What to do: Type out the records that follow, exactly as given.

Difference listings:
'''

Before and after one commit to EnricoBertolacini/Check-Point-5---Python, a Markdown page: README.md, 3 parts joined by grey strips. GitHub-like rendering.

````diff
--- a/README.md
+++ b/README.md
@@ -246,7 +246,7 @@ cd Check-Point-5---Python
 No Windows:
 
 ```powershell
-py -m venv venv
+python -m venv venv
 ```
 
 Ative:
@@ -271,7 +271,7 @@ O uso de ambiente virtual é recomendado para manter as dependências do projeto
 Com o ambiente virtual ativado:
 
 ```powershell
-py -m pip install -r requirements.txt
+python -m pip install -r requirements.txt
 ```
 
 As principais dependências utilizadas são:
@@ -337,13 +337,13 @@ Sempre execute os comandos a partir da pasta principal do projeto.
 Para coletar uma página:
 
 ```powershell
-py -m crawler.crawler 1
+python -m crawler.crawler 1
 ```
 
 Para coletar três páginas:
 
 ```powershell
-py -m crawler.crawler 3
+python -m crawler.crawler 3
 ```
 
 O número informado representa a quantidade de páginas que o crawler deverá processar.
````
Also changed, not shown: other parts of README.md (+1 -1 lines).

'''

Written reply:
Before and after one commit to EnricoBertolacini/Check-Point-5---Python, a Markdown page: README.md, 3 parts joined by grey strips. GitHub-like rendering.

````diff
--- a/README.md
+++ b/README.md
@@ -246,7 +246,7 @@ cd Check-Point-5---Python
 No Windows:
 
 ```powershell
-py -m venv venv
+python -m venv venv
 ```
 
 Ative:
@@ -271,7 +271,7 @@ O uso de ambiente virtual é recomendado para manter as dependências do projeto
 Com o ambiente virtual ativado:
 
 ```powershell
-py -m pip install -r requirements.txt
+python -m pip install -r requirements.txt
 ```
 
 As principais dependências utilizadas são:
@@ -337,13 +337,13 @@ Sempre execute os comandos a partir da pasta principal do projeto.
 Para coletar uma página:
 
 ```powershell
-py -m crawler.crawler 1
+python -m crawler.crawler 1
 ```
 
 Para coletar três páginas:
 
 ```powershell
-py -m crawler.crawler 3
+python -m crawler.crawler 3
 ```
 
 O número informado representa a quantidade de páginas que o crawler deverá processar.
````
Also changed, not shown: other parts of README.md (+1 -1 lines).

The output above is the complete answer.